PROBLEM TO SOLVE. When you spot the word "agency" in a line of the data below, copy that line.

RECORDED DATA.
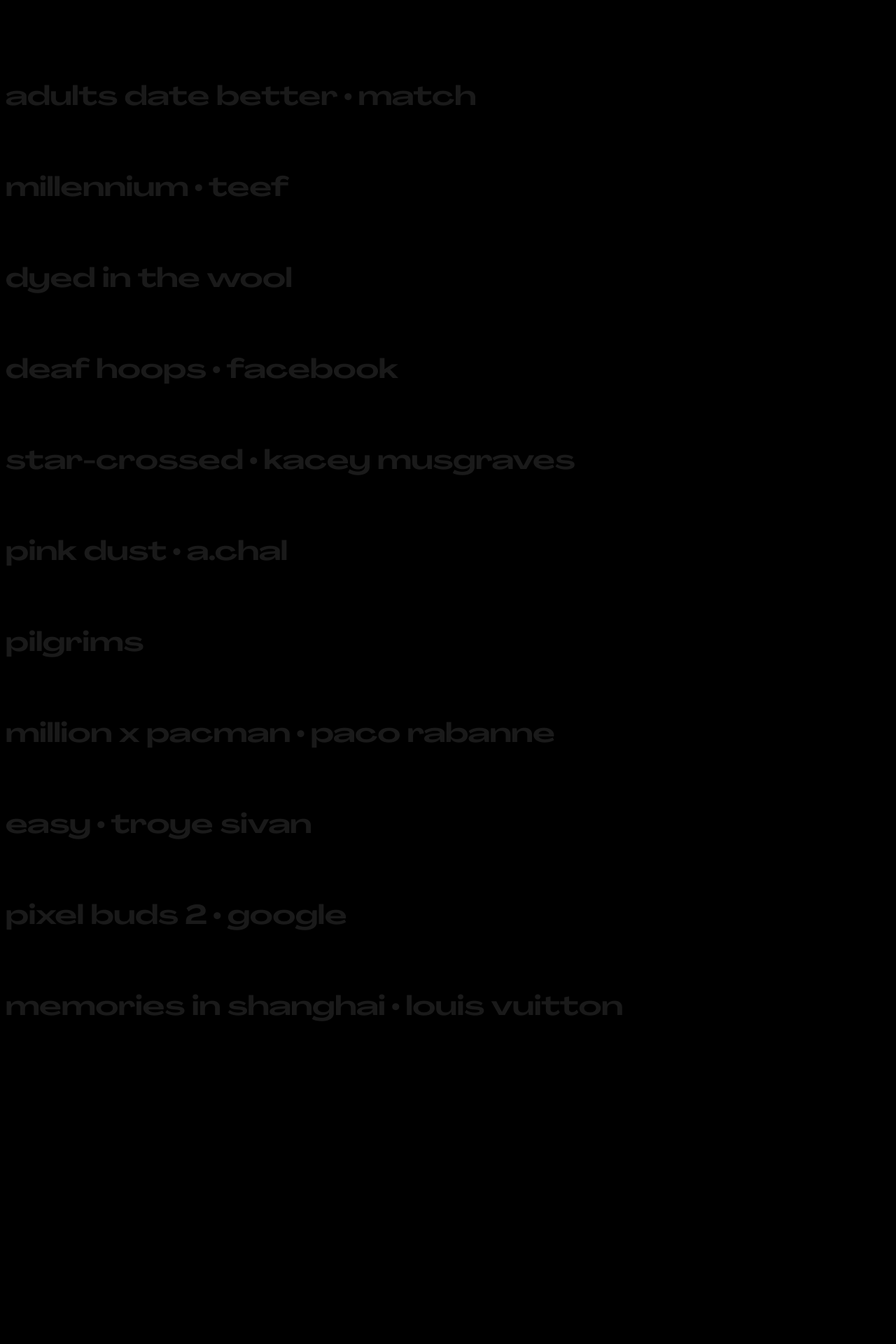
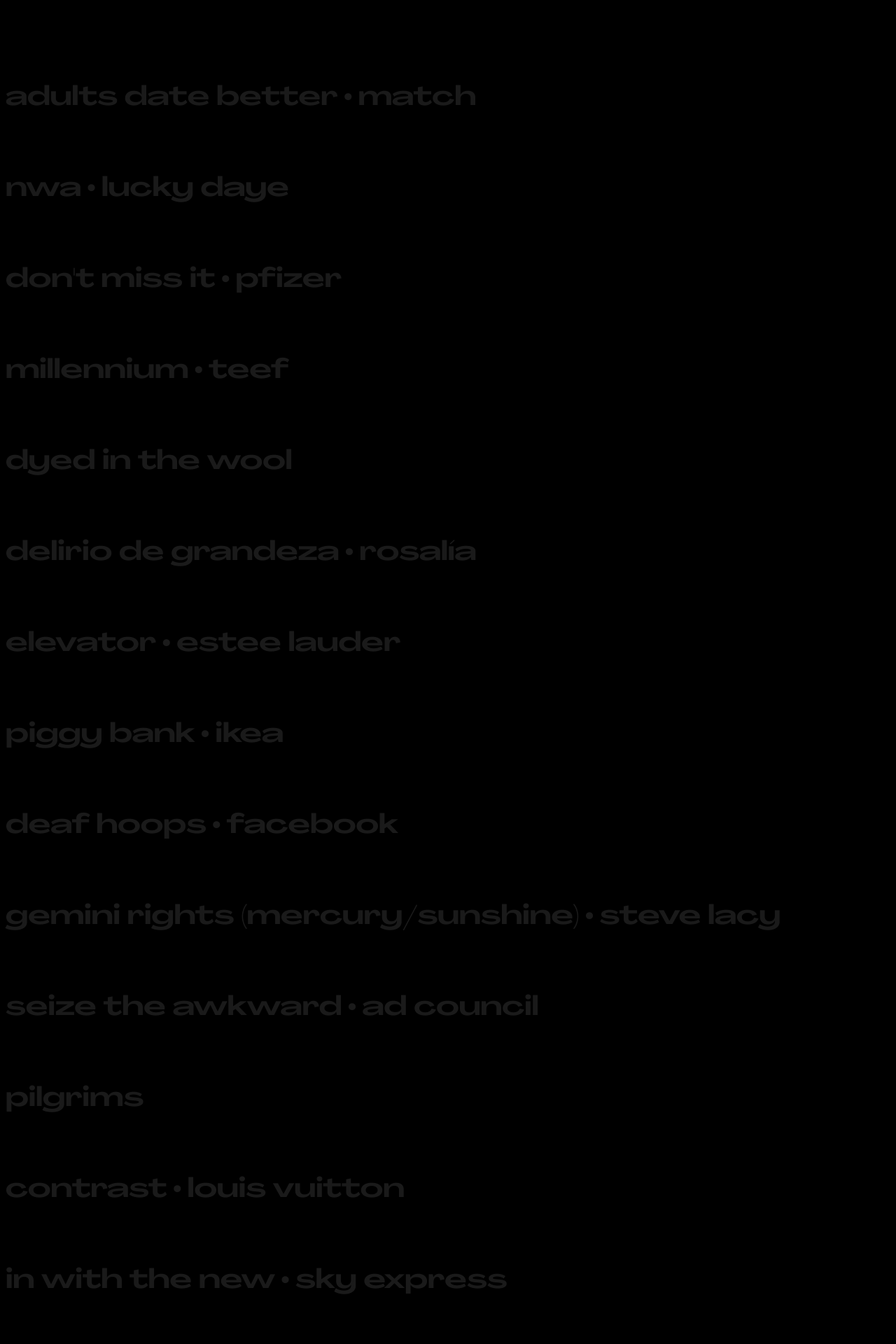
Before and after one commit to jilliangmeehan/dylan-edwards, a Jekyll site: the page built from index.html, in a window 1280 px wide. Shown: the part 2064-3984 px from the top of the page at 70% size. Built offline with Jekyll 4.4.1, drawn with Linux system fonts in a browser that asks for light colours; some of the changed text lies outside the part shown.

Commit message:
2022 updates!

```diff
--- a/_data/work.yaml
+++ b/_data/work.yaml
@@ -11,15 +11,37 @@
   agency: Mojo Supermarket
   production-company: Somesuch
 
+- title: NWA
+  subtitle: Lucky Daye
+  categories: Some MV
+  video: https://vimeo.com/782637169
+  width: 1280
+  height: 720
+  ratio: 1.78
+  gif: https://player.vimeo.com/video/787790423
+  director: rubberband
+  production-company: Smuggler
+
+- title: Don't Miss It
+  subtitle: Pfizer
+  categories: Some Commercial
+  video: https://vimeo.com/758867372
+  width: 1280
+  height: 720
+  ratio: 1.78
+  gif: https://player.vimeo.com/video/787790513
+  director: Tucker Bliss
+  client: Pfizer
+  production-company: Reset Content
+
 - title: Millennium
   subtitle: Teef
   categories: Some MV
-  video:
+  video: https://vimeo.com/685090186
   width: 1280
   height: 720
   ratio: 1.78
   gif: https://player.vimeo.com/video/665068101
-  awards: coming soon
   director: Ian Pons Jewell + Lee Hardcastle
 
 - title: Dyed In The Wool
@@ -34,6 +56,41 @@
   agency: DDB
   production-company: 1st Ave Machine
 
+- title: DELIRIO DE GRANDEZA
+  subtitle: ROSALÍA
+  categories: Some MV
+  video: https://vimeo.com/709178534
+  width: 1280
+  height: 960
+  ratio: 1.33
+  gif: https://player.vimeo.com/video/787792124
+  director: Mitch Ryan
+
+- title: Elevator
+  subtitle: Estee Lauder
+  categories: Some Commercial
+  video: https://vimeo.com/738369829
+  width: 1280
+  height: 720
+  ratio: 1.78
+  gif: https://player.vimeo.com/video/787790406
+  director: Johan Renck
+  client: Estee Lauder
+  production-company: Reset Content
+
+- title: Piggy Bank
+  subtitle: IKEA
+  categories: Some Commercial
+  video: https://vimeo.com/709093486
+  width: 1280
+  height: 720
+  ratio: 1.78
+  gif: https://player.vimeo.com/video/787790418
+  director: Madeline Clayton
+  client: Ikea
+  agency: Ogilvy
+  production-company: Curfew
+
 - title: Deaf Hoops
   subtitle: Facebook
   categories: Some Commercial
@@ -47,9 +104,33 @@
   agency: Wieden Kennedy
   production-company: Anonymous Content
 
+- title: Gemini Rights (Mercury/Sunshine)
+  subtitle: Steve Lacy
+  categories: Some MV
+  video: https://vimeo.com/735822098
+  width: 1280
+  height: 720
+  ratio: 1.78
+  gif: https://player.vimeo.com/video/787790520
+  director: rubberband
+  production-company: Smuggler
+
+- title: Seize The Awkward
+  subtitle: Ad Council
+  categories: Some Commercial
+  video: https://vimeo.com/786412305/97f724b0c1
+  width: 1280
+  height: 720
+  ratio: 1.78
+  gif: https://player.vimeo.com/video/787790526
+  director: Haya Waseem
+  client: Ad Council
+  agency: Droga5
+  production-company: Object + Animal
+
 - title: star-crossed
   subtitle: Kacey Musgraves
-  categories: Some MV
+  categories: MV
   video: https://vimeo.com/665336057
   width: 1280
   height: 720
@@ -61,7 +142,7 @@
 
 - title: Pink Dust
   subtitle: A.Chal
-  categories: Some MV
+  categories: MV
   video: https://vimeo.com/410641919
   width: 1280
   height: 960
@@ -80,9 +161,56 @@
   awards: Vimeo Staff Pick
   director: Jeremy Snell
 
+- title: Contrast
+  subtitle: Louis Vuitton
+  categories: Some Commercial
+  video: https://vimeo.com/787700574
+  width: 1280
+  height: 720
+  ratio: 1.78
+  gif: https://player.vimeo.com/video/787790431
+  director: Bardia Zeinali
+  client: Louis Vuitton
+  production-company: Anonymous Content
+
+- title: In With The New
+  subtitle: Sky Express
+  categories: Some Commercial
+  video: https://vimeo.com/722680647
+  width: 1280
+  height: 960
+  ratio: 1.33
+  gif: https://player.vimeo.com/video/787790394
+  director: Matthew Dillon Cohen
+  client: Sky Express
+  agency: Soho Sqaure
+  production-company: Filmiki
+
+- title: Body Language
+  subtitle: Calvin Klein
+  categories: Some Commercial
+  video: https://vimeo.com/704398182
+  width: 1280
+  height: 720
+  ratio: 1.78
+  gif: https://player.vimeo.com/video/787793627
+  director: Stef Mitchell
+  client: Calvin Klein
+
+- title: Pre Spring 2022
+  subtitle: Ralph Lauren
+  categories: Commercial
+  video: https://vimeo.com/688070446
+  width: 1280
+  height: 720
+  ratio: 1.78
+  gif: https://player.vimeo.com/video/787793120
+  director: Bon Duke
+  client: Ralph Lauren
+
 - title: Million x Pacman
   subtitle: Paco Rabanne
-  categories: Some Commercial
+  categories: Commercial
   video: https://vimeo.com/342753487
   width: 1280
   height: 720
@@ -95,7 +223,7 @@
 
 - title: Easy
   subtitle: Troye Sivan
-  categories: Some MV
+  categories: MV
   video: https://vimeo.com/492161070
   width: 1280
   height: 960
@@ -105,7 +233,7 @@
 
 - title: Pixel Buds 2
   subtitle: Google
-  categories: Some Commercial
+  categories: Commercial
   video: https://vimeo.com/464324875
   width: 1280
   height: 890
@@ -259,7 +387,7 @@
 
 - title: Memories in Shanghai
   subtitle: Louis Vuitton
-  categories: Some Commercial
+  categories: Commercial
   video: https://vimeo.com/368307636
   width: 1280
   height: 720
```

ANSWER FOR THE TASK.
   agency: Mojo Supermarket
   agency: DDB
+  agency: Ogilvy
   agency: Wieden Kennedy
+  agency: Droga5
+  agency: Soho Sqaure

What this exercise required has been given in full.